(10-09-2015 10:54 AM)Aries Wrote: [ -> ]I was checking some exponential function inequalities: solve(3root(2^(4*x-1))>=(2^(x-5))/(4root(16^x))), the calculator reboots.

Is that "root" == nthroot? 3rd root of (2^4*x-1) ?

Now it all makes sense because:

(2^(x-5))/(4 NTHROOT (16^x)) = 1/32 for all x

and

solve(simplify(3 NTHROOT(2^(4*x-1)))>=1/32) gives the correct answer x>=-7/2

(10-10-2015 01:54 PM)Tim Wessman Wrote: [ -> ] (10-09-2015 10:54 AM)Aries Wrote: [ -> ]I was checking some exponential function inequalities: solve(3root(2^(4*x-1))>=(2^(x-5))/(4root(16^x))), the calculator reboots.

Is that "root" == nthroot? 3rd root of (2^4*x-1) ?

Yes, Tim, it is.

This reboots.

(10-10-2015 11:58 AM)parisse Wrote: [ -> ]The solver can solve polynomial-like equations/inequations. Unfortunately there is no easy way to reduce all equations/inequations to a polynomial. But most of the time, you can help the CAS by calling the right pre-simplification command. Here you can do

a:=tsimplify(2^(3*x-1)+2^(6*x-2)-2^(3*x+3)-(4^(3*x-2))

This will express the inequation in terms of the minimum possible independant "variables", here 1, hence the inequation becomes polynomial-like, then

solve(a<0)

will return the exact answer.

The approx answer is partially wrong because the floats are too small for x negative.

Remember: the calc computes very fast but it is stupid, humans do not compute fast but humans know what to do, a typical situation where both can cooperate!

Thank you, parisse, calling "tsimplify" does really work fine:

However, why that "equal" sign in the solution ? O_o

(10-10-2015 11:03 PM)roadrunner Wrote: [ -> ]Now it all makes sense because:

(2^(x-5))/(4 NTHROOT (16^x)) = 1/32 for all x

and

solve(simplify(3 NTHROOT(2^(4*x-1)))>=1/32) gives the correct answer x>=-7/2

Indeed, nice finding, thank you roadrunner ;-)

(10-11-2015 10:20 AM)Aries Wrote: [ -> ] (10-10-2015 11:58 AM)parisse Wrote: [ -> ]The solver can solve polynomial-like equations/inequations.
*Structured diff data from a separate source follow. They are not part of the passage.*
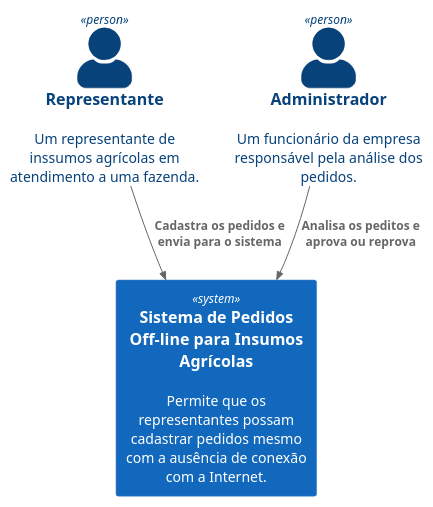
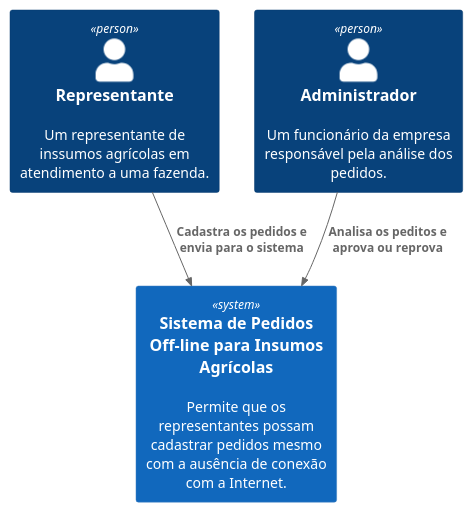
The diagram in doc/diagramas/nivel_1_diagrama_de_contexto.plantuml (mal2celo/ProjetoIntegradoASD), drawn with PlantUML before and after one commit. The commit also changed 21 other files, not shown here.

```diff
--- a/doc/diagramas/nivel_1_diagrama_de_contexto.plantuml
+++ b/doc/diagramas/nivel_1_diagrama_de_contexto.plantuml
@@ -1,14 +1,12 @@
 @startuml Diagrama de Contexto
 !include https://raw.githubusercontent.com/plantuml-stdlib/C4-PlantUML/master/C4_Container.puml
-
-SHOW_PERSON_PORTRAIT()
 
 Person(representante,"Representante","Um representante de inssumos agrícolas em atendimento a uma fazenda.")
 Person(administrador,"Administrador","Um funcionário da empresa responsável pela análise dos pedidos.")
 
 System(backend,"Sistema de Pedidos Off-line para Insumos Agrícolas","Permite que os representantes possam cadastrar pedidos mesmo com a ausência de conexão com a Internet.")
 
 Rel(representante,backend,"Cadastra os pedidos e envia para o sistema")
 Rel(administrador,backend,"Analisa os peditos e aprova ou reprova")
 
 @enduml
```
Unfortunately there is no easy way to reduce all equations/inequations to a polynomial. But most of the time, you can help the CAS by calling the right pre-simplification command. Here you can do

a:=tsimplify(2^(3*x-1)+2^(6*x-2)-2^(3*x+3)-(4^(3*x-2))
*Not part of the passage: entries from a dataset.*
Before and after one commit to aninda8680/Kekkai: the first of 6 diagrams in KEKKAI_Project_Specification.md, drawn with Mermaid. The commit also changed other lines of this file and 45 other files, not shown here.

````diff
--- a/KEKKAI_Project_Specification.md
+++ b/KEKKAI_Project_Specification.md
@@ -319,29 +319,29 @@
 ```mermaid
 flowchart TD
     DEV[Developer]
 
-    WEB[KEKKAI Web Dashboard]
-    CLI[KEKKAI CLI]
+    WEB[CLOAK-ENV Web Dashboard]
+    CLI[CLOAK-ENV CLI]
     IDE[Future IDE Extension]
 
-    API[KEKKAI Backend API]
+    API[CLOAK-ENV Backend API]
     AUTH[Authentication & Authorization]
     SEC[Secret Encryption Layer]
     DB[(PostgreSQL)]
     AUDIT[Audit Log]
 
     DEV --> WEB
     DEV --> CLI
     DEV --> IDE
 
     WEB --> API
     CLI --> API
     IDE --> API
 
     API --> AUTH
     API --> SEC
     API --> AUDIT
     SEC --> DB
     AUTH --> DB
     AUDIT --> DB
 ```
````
This will express the inequation in terms of the minimum possible independant "variables", here 1, hence the inequation becomes polynomial-like, then
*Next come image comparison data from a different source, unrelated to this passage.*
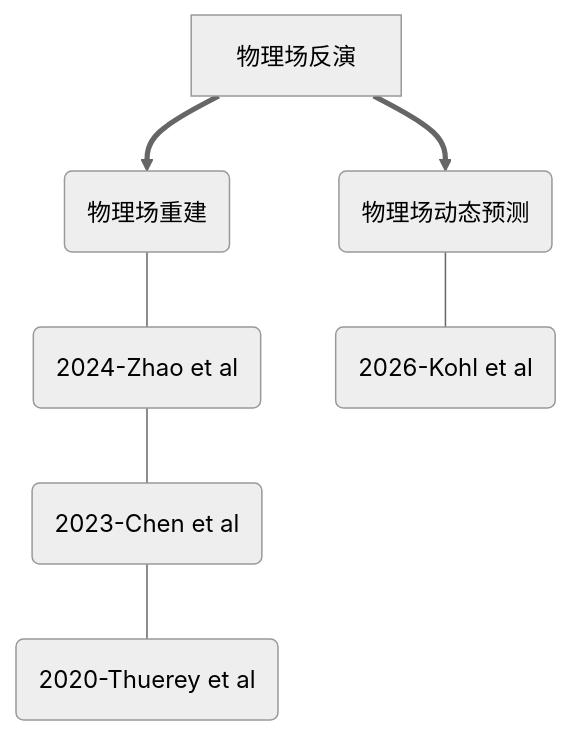
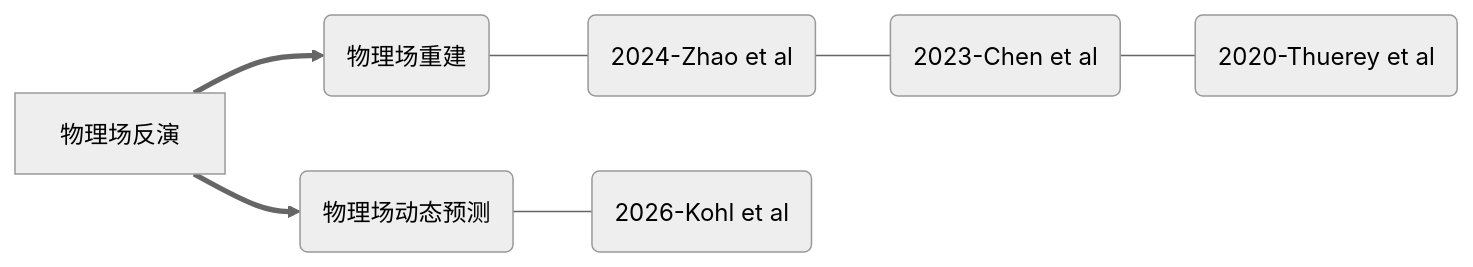
The diagram in README.md (EMLS-ICTCAS/ZKHC-Physics-Informed), drawn with Mermaid (neutral theme) before and after one commit.

Commit message:
修改文档结构图

````diff
--- a/README.md
+++ b/README.md
@@ -7,13 +7,13 @@
 ```mermaid
-graph TD
+graph LR
 A[物理场反演]==>B(物理场重建)
 A[物理场反演]==>C(物理场动态预测)
 B---D(2024-Zhao et al)---E(2023-Chen et al)---F(2020-Thuerey et al)
 C---DD(2026-Kohl et al)
 click B "#物理场重建"
 click C "#物理场动态预测"
 click D "##一 RecFNO A resolution-invariant flow and heat field reconstruction method from sparse observations via Fourier neural operator"
 click E "##二 A machine learning surrogate modeling benchmark for temperature field reconstruction of heat source systems"
 click F "##三 Deep Learning Methods for Reynolds-Averaged Navier-Stokes Simulations of Airfoil Flows"
 click DD "##一 Benchmarking autoregressive conditional diffusion models for turbulent flow simulation"
 ```
````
solve(a<0)

will return the exact answer.

The approx answer is partially wrong because the floats are too small for x negative.

Remember: the calc computes very fast but it is stupid, humans do not compute fast but humans know what to do, a typical situation where both can cooperate!

Thank you, parisse, calling "tsimplify" does really work fine:

However, why that "equal" sign in the solution ? O_o

(2^(3*x))/2+(2^(6+x))/4-2^(3*x)*8-(2^(6*x))/16<0; ((2^(6*x)*(4-1))/16)+((2^(3*x)*(1-16))/2)<0; setting (2^(3*x))=u, we've got (3/16)*(u^2)-(15/2)*u<0.

Doing lcm, we've got (u^2)-40*u<0, then u*(u-40)<0.

u<0 is never verified (2^(3*x)<0).

Doing u<40, we've got ln(2^(3*x))<ln(40) and finally x<(ln(5)+ln(8))/ln(8).

I'm wondering why that "equal" sign in the Prime result *_*

Best,

Aries ;-)

Checking is sometimes done with approx value because exact check would be too costly.

(10-17-2015 04:15 PM)parisse Wrote: [ -> ]Checking is sometimes done with approx value because exact check would be too costly.

I see the logic, thanks for the explanation.

Best,

Aries ;-)